*Updated review * Now I remember why I started to explore books by Black authors. I tried to remember what made me enjoy reading so much and, after rer*Updated review * Now I remember why I started to explore books by Black authors. I tried to remember what made me enjoy reading so much and, after rereading The Coldest Winter Ever, now I've got it. I always enjoyed reading but there was a time when books seemed to come alive for me and it is marked by Sister Souljah's first novel. I grew up in the suburbs and know nothing of life in New York, the drug game, etc. But I've always felt The Coldest Winter Ever. I learned the importance of connecting with my Black brothers and sisters; I learned that unity and selflessness are essential to my progress, they're what make me useful to the Black community; and I learned that my life is in my hands - I can choose to be Winter or Sister Souljah - a product of my environment or one who changes my environment for the better. I'm not sure Sister Souljah meant for The Coldest Winter to be such a dynamic literary work, as I know it has impacted the lives of MANY young Black men and women who felt shut out of literature. I appreciate her writing. I read a lot of urban lit and I truly believe that every urban lit writer has tried to recreate Winter's character, yet none have come close. While I haven't been so enthused by her Midnight series, it, too, served a significant literary purpose and her work continues to grow, touching the lives of young Blacks. I still encourage everyone to read The Coldest Winter Ever and be changed, have your mind opened and receive a true account of the calculated post slavery denigration of the Black male and the destruction of the Black family with the drug trade. Sister Souljah's The Coldest Winter Ever is insightful, educational and entertaining.

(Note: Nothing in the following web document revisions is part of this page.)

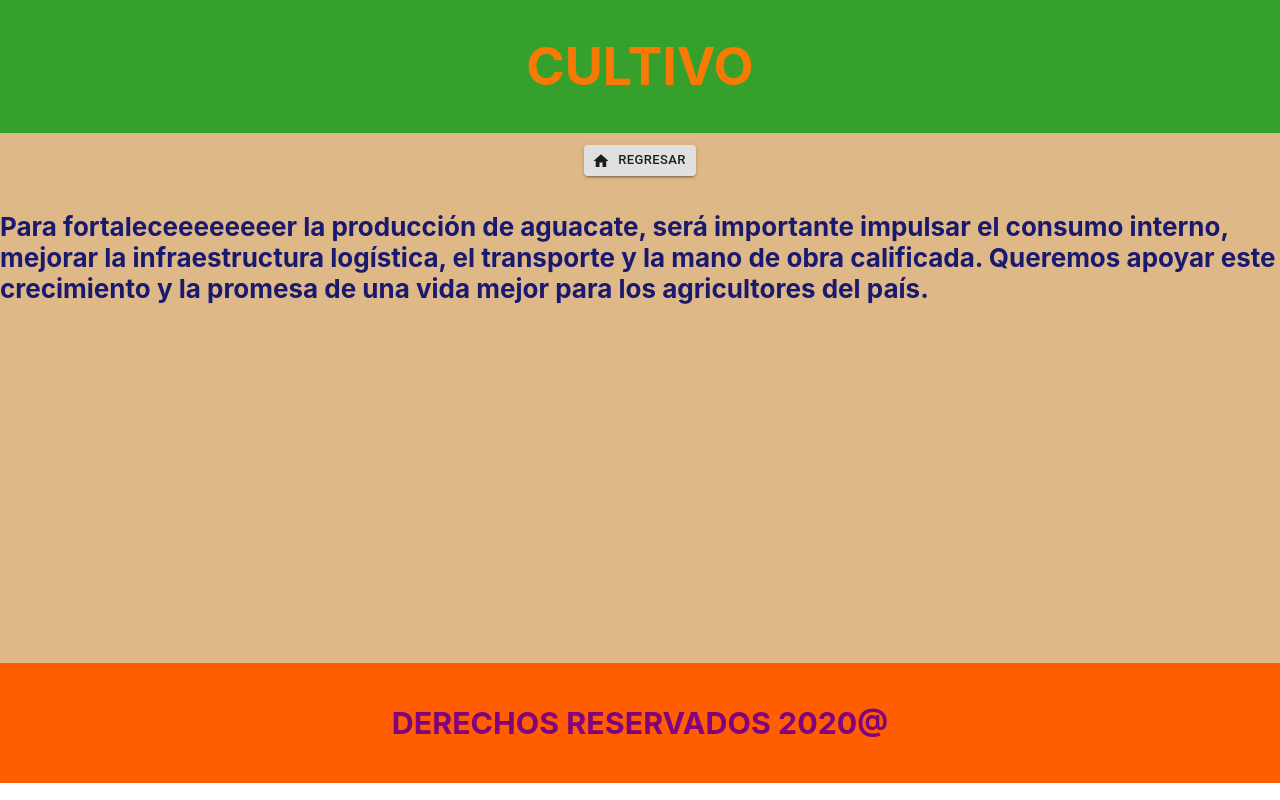
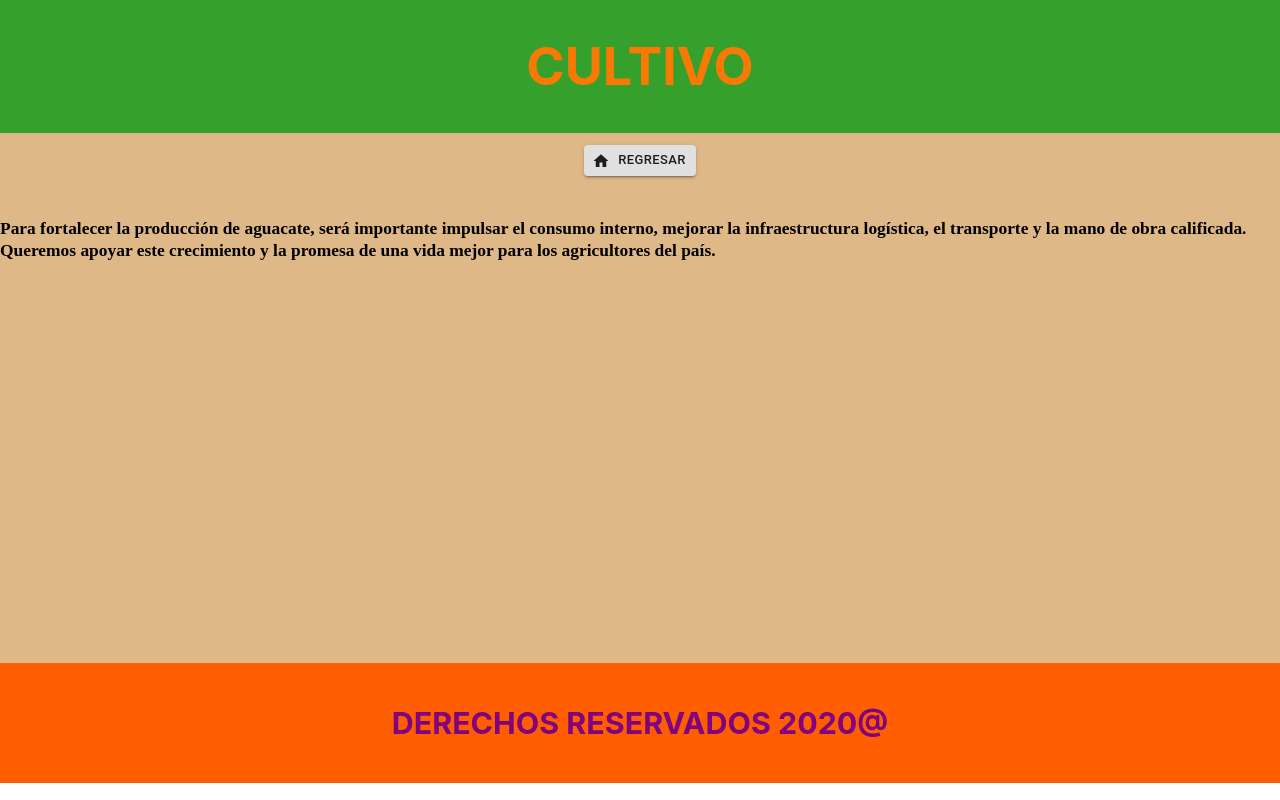
Before and after one commit to Ramon3210/kopanda, a React (Create React App) app: page /datos in a window 1280 px wide. Built offline with nearby package versions, Linux system fonts and the light colour scheme.

Commit message:
Update DatosView.jsx

```diff
--- a/src/view/DatosView.jsx
+++ b/src/view/DatosView.jsx
@@ -75,7 +75,7 @@ class DatosView extends Component {
             Regresar
           </Button>
         </Link>
- <h4>Para fortaleceeeeeeeer la producción de aguacate, será importante impulsar el consumo interno, mejorar la infraestructura logística, el transporte y la mano de obra calificada. Queremos apoyar este crecimiento y la promesa de una vida mejor para los agricultores del país.</h4>
+ <h6><font face="Gabriola" color="black"> Para fortalecer la producción de aguacate, será importante impulsar el consumo interno, mejorar la infraestructura logística, el transporte y la mano de obra calificada. Queremos apoyar este crecimiento y la promesa de una vida mejor para los agricultores del país.</font></h6>
         {/* <h1>{this.props.name}</h1>
         <form autoComplete="off" onSubmit={this.addData}>
           <table>
```
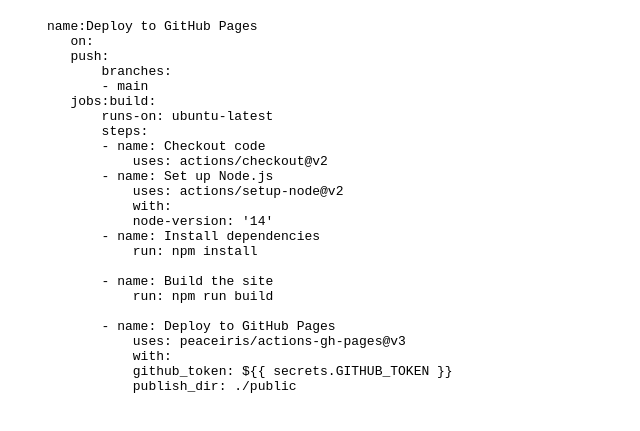
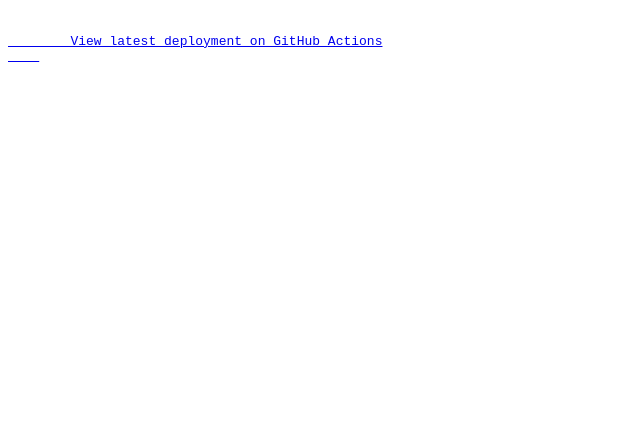
Before and after one commit to JagadeeshDevarakonda/testPages.github.io, a website: page root/page1.html in a window 1280 px wide. Shown: the part 61-492 px from the top of the page, without its empty margins (0-640 px from the left). Drawn offline with Linux system fonts and the light colour scheme.

Commit message:
updated page1.html

```diff
--- a/root/page1.html
+++ b/root/page1.html
@@ -8,31 +8,15 @@
 <body>
     <h1>GitHub Actions workflow Demo</h1>
     <pre id="actionText">
-     name:Deploy to GitHub Pages
-        on:
-        push:
-            branches:
-            - main
-        jobs:build:
-            runs-on: ubuntu-latest
-            steps:
-            - name: Checkout code
-                uses: actions/checkout@v2
-            - name: Set up Node.js
-                uses: actions/setup-node@v2
-                with:
-                node-version: '14'
-            - name: Install dependencies
-                run: npm install
+    <a href="https://github.com/JagadeeshDevarakonda/testPages.github.io/actions/runs/16527186669" target="_blank">
+        View latest deployment on GitHub Actions
+    </a>
 
-            - name: Build the site
-                run: npm run build
-
-            - name: Deploy to GitHub Pages
-                uses: peaceiris/actions-gh-pages@v3
-                with:
-                github_token: ${{ secrets.GITHUB_TOKEN }}
-                publish_dir: ./public
+<!-- Latest deployment:
+    <a href="https://github.com/Jagadeesh/testPages.github.io/actions?query=workflow%3A%22Deploy+to+GitHub+Pages%22" target="_blank">
+       View latest deployment on GitHub Actions
+    </a>
+-->
     </pre>
     </body>
 </html>
```
Also changed, not shown: page1.html (deleted, +0 -25 lines).
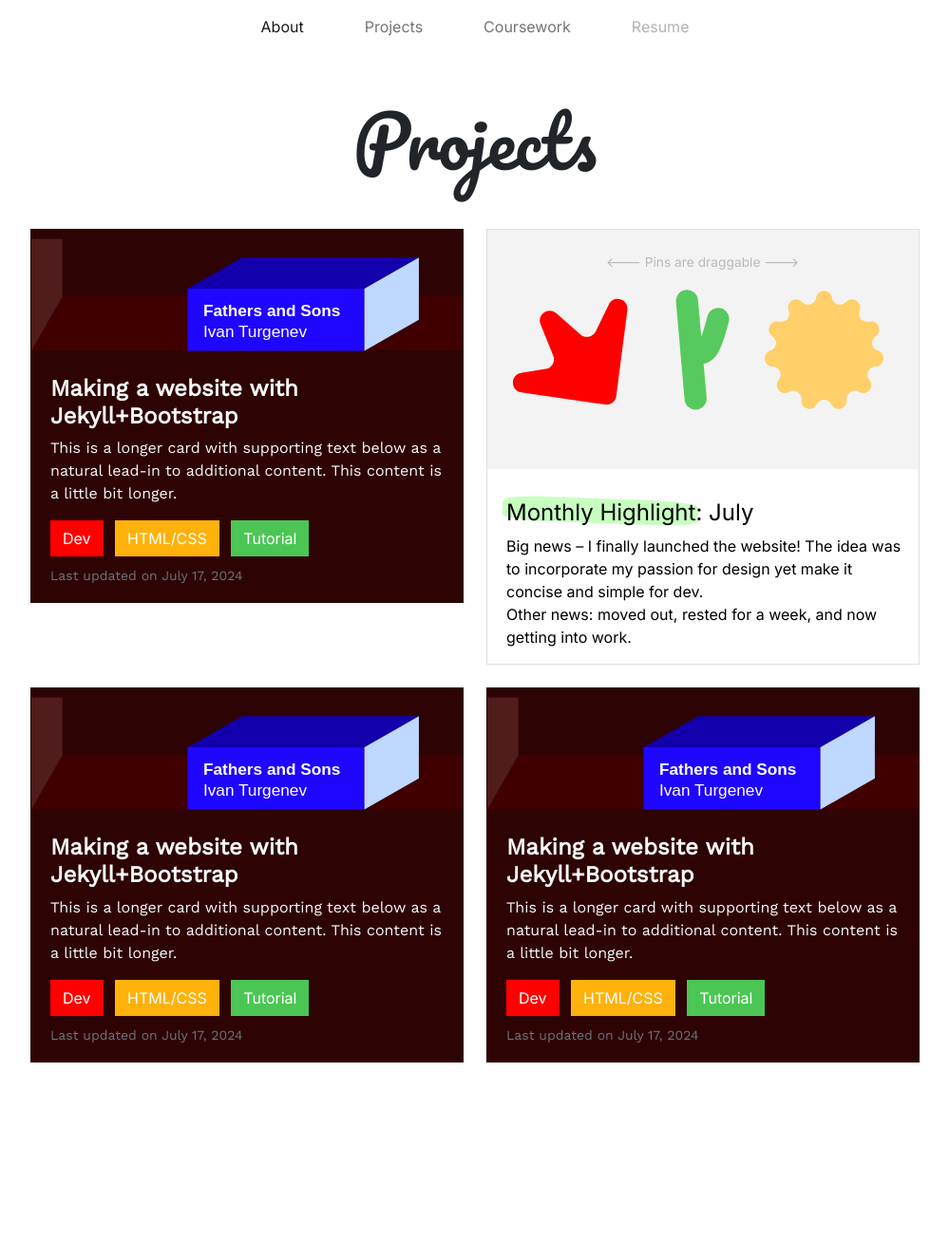
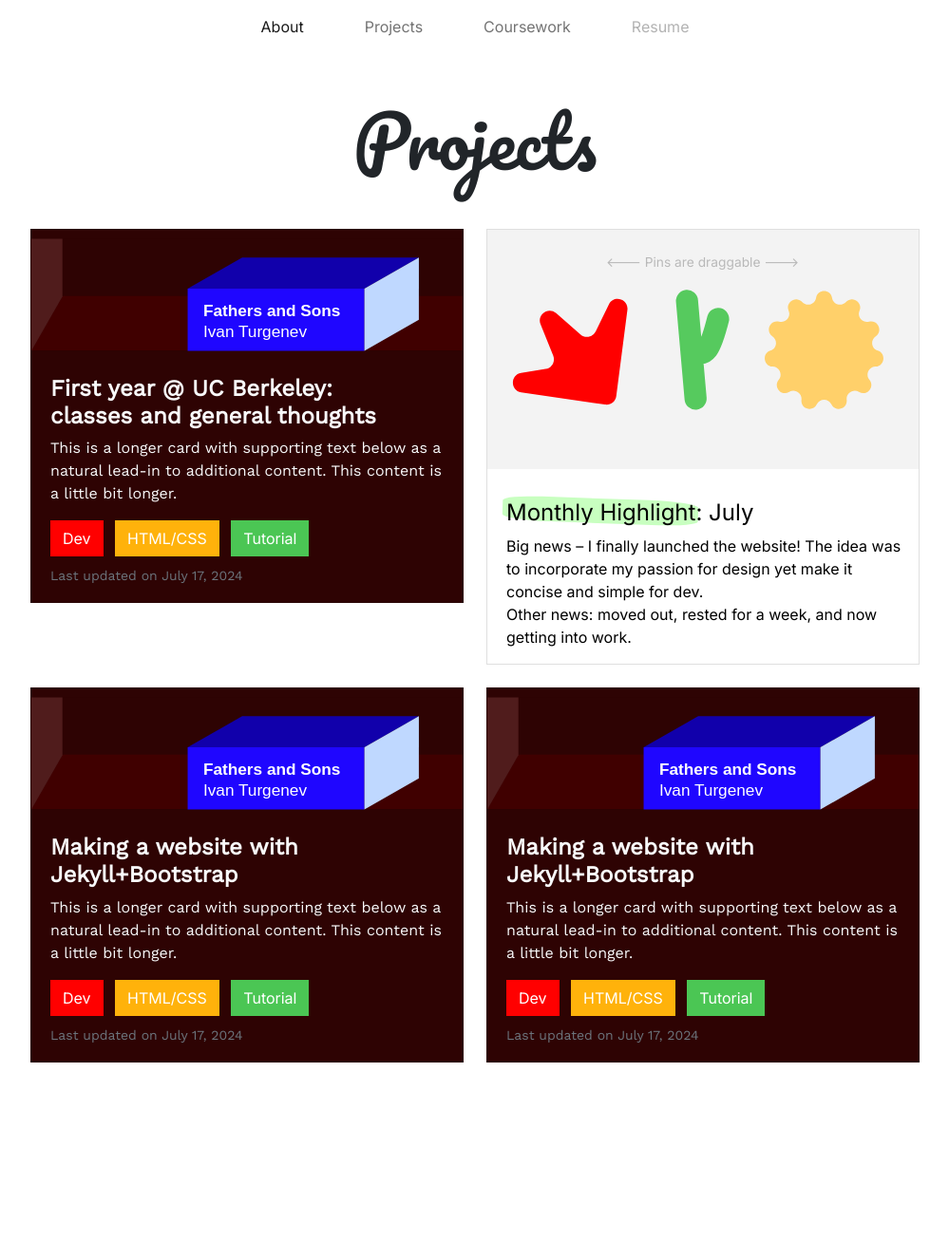
Before and after one commit to daanaea/i, a Jekyll site: the page built from projects.html, in a window 1280 px wide. Shown: the whole page at 95% size, without its empty margins (140-1139 px from the left). Built offline with Jekyll 4.4.1, drawn with Linux system fonts in a browser that asks for light colours.

```diff
--- a/_includes/nav.html
+++ b/_includes/nav.html
@@ -5,10 +5,10 @@
     </button>
     <div class="collapse navbar-collapse justify-content-center" id="navbarNavAltMarkup">
       <div class="navbar-nav">
-        <a class="nav-link active" aria-current="page" href="index.html">About</a>
+        <a class="nav-link active" aria-current="page" href="/index.html">About</a>
         <hr>
-        <a class="nav-link ms-5" href="projects.html">Projects</a>
-        <a class="nav-link ms-5" href="coursework.html">Coursework</a>
+        <a class="nav-link ms-5" href="/projects.html">Projects</a>
+        <a class="nav-link ms-5" href="/coursework.html">Coursework</a>
         <a class="nav-link disabled ms-5" href="#" tabindex="-1" aria-disabled="true">Resume</a>
       </div>
     </div>
--- a/projects.html
+++ b/projects.html
@@ -42,11 +42,13 @@ layout: default
                 </g>
             </svg>
             <a style="text-decoration: none;"
-                    href="https://getbootstrap.com/docs/5.0/examples/masonry/">
+                    href="/2024/07/17/year-1-review.html">
                 <div class="card-body">
                     <h4 style="font-family: 'Work Sans'; font-weight: bold;"
                         class="ps-1 card-title text-light">
-                        Making a website with Jekyll+Bootstrap
+                        First year @ UC Berkeley:
+                        <br>
+                        classes and general thoughts
                     </h5>
                     <p style="font-family: 'Work Sans'; "
                         class="ps-1 card-text text-light">
```
Also changed, not shown: _layouts/post.html (added, +9 -0 lines), _posts/2024-07-17-year-1-review.md (added, +18 -0 lines), 4 other files.
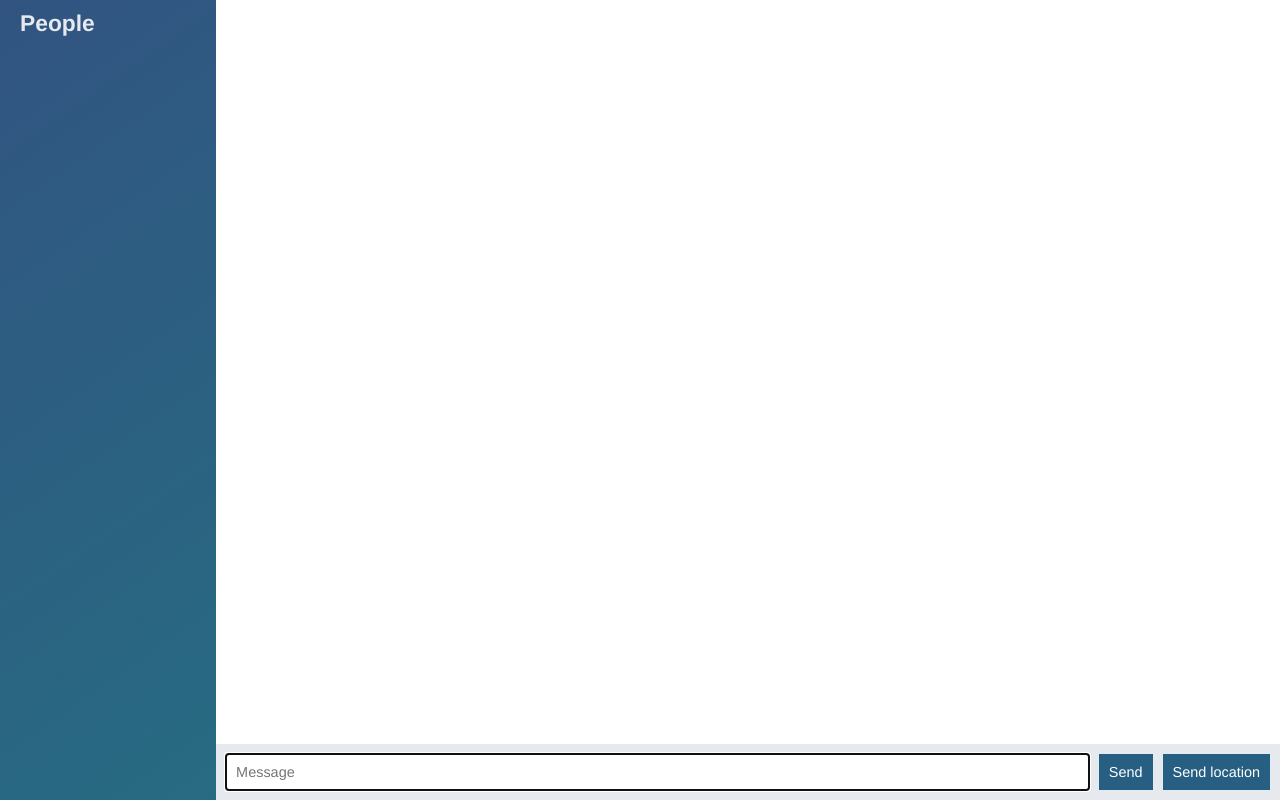
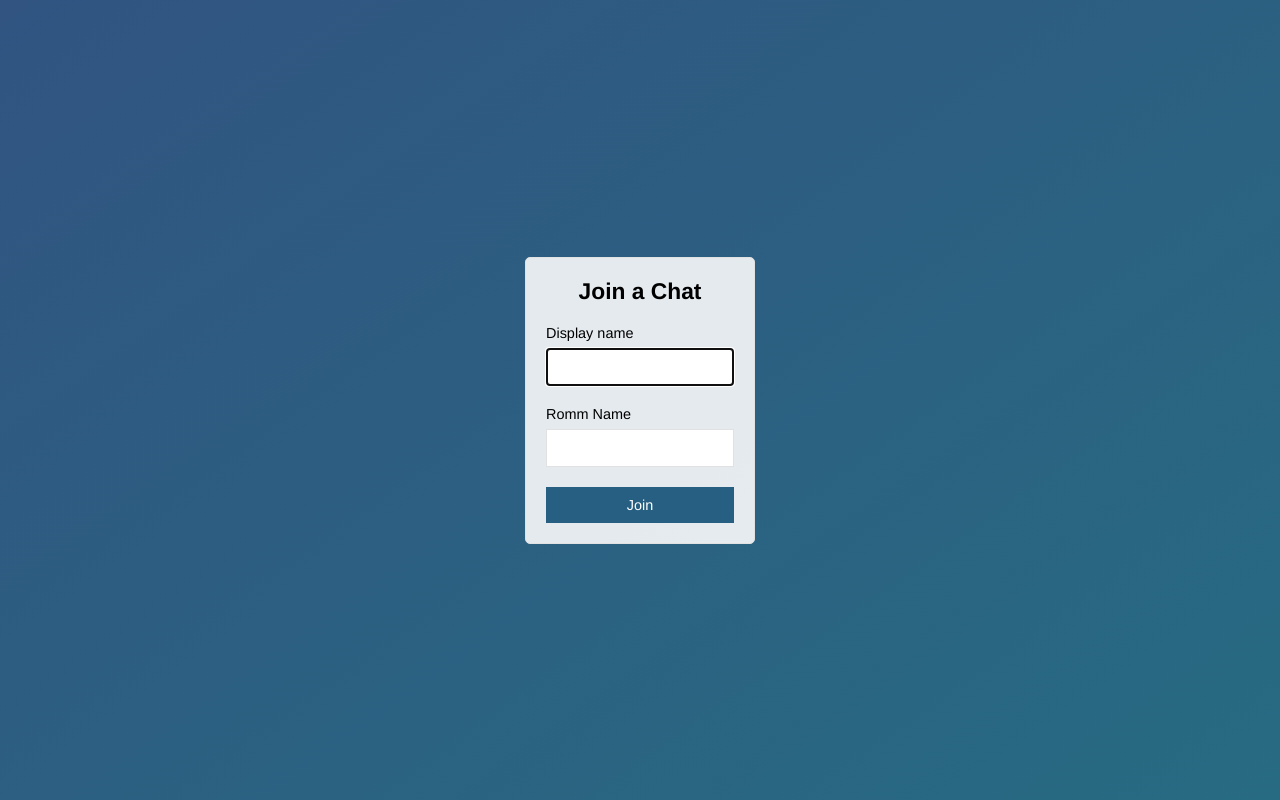
Before and after one commit to yshuman1/node-chat-app, a website: page public/index.html in a window 1280 px wide. Drawn offline with nearby package versions, Linux system fonts and the light colour scheme; no server answers.

Commit message:
add join page that submits to chat.html

```diff
--- a/public/index.html
+++ b/public/index.html
@@ -1,60 +1,29 @@
 <!DOCTYPE html>
-
 <html>
-
   <head>
     <meta charset="utf-8">
+    <title>Join | ChatApp</title>
+    <meta name="viewport" content="width=device-width, initial-scale=1, user-scalable=no">
     <link rel="stylesheet" href="/css/styles.css">
   </head>
 
-<body class="chat">
-
-  <div class="chat__sidebar">
-    <h3>People</h3>
-    <div id="users"></div>
+  <body class="centered-form">
+    <div class="centered-form__form">
+      <form action="/chat.html">
+        <div class="form-field"></div>
+        <h3>Join a Chat</h3>
+        <div class="form-field">
+        <label>Display name</label>
+        <input type="text" name="name" autofocus>
       </div>
-
-  <div class="chat__main">
-    <ol id="messages" class="chat__messages"></ol>
-
-    <div class="chat__footer">
-      <form id="message-form">
-        <input name="message" type="text" placeholder="Message" autofocus autocomplete="off"/>
-        <button>Send</button>
+        <div class="form-field">
+          <label>Romm Name</label>
+          <input type="text" name="room">
+        </div>
+        <div class="form-field">
+          <button>Join</button>
+        </div>
       </form>
-      <button id="send-location">Send location</button>
     </div>
-  </div>
-
-  <script id="message-template" type="text/template">
-    <li class="message">
-      <div class="message__title">
-        <h4>{{from}}</h4>
-        <span>{{createdAt}}</span>
-      </div>
-      <div class="message__body">
-        <p>{{text}}</p>
-      </div>
-    </li>
-  </script>
-
-  <script id="location-message-template" type="text/template">
-    <li class="message">
-      <div class="message__title">
-        <h4>{{from}}</h4>
-        <span>{{createdAt}}</span>
-      </div>
-      <div class="message__body">
-        <a href="{{url}}" target="_blank">My current location</a>
-      </div>
-    </li>
-  </script>
-
-  <script src="/socket.io/socket.io.js"></script>
-  <script src="/js/libs/jquery-3.2.1.min.js"></script>
-  <script src="/js/libs/moment.js"></script>
-  <script src="/js/libs/mustache.js"></script>
-  <script src="/js/index.js"></script>
   </body>
-
 </html>
```
Also changed, not shown: public/chat.html (added, +62 -0 lines), public/js/chat.js (renamed from public/js/index.js). Lines whose indentation alone changed are shown as unchanged.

*Initial review * An amazing literary work...while the novel is set in an urbane environment, I think everyone has much to learn from the characters in this novel....more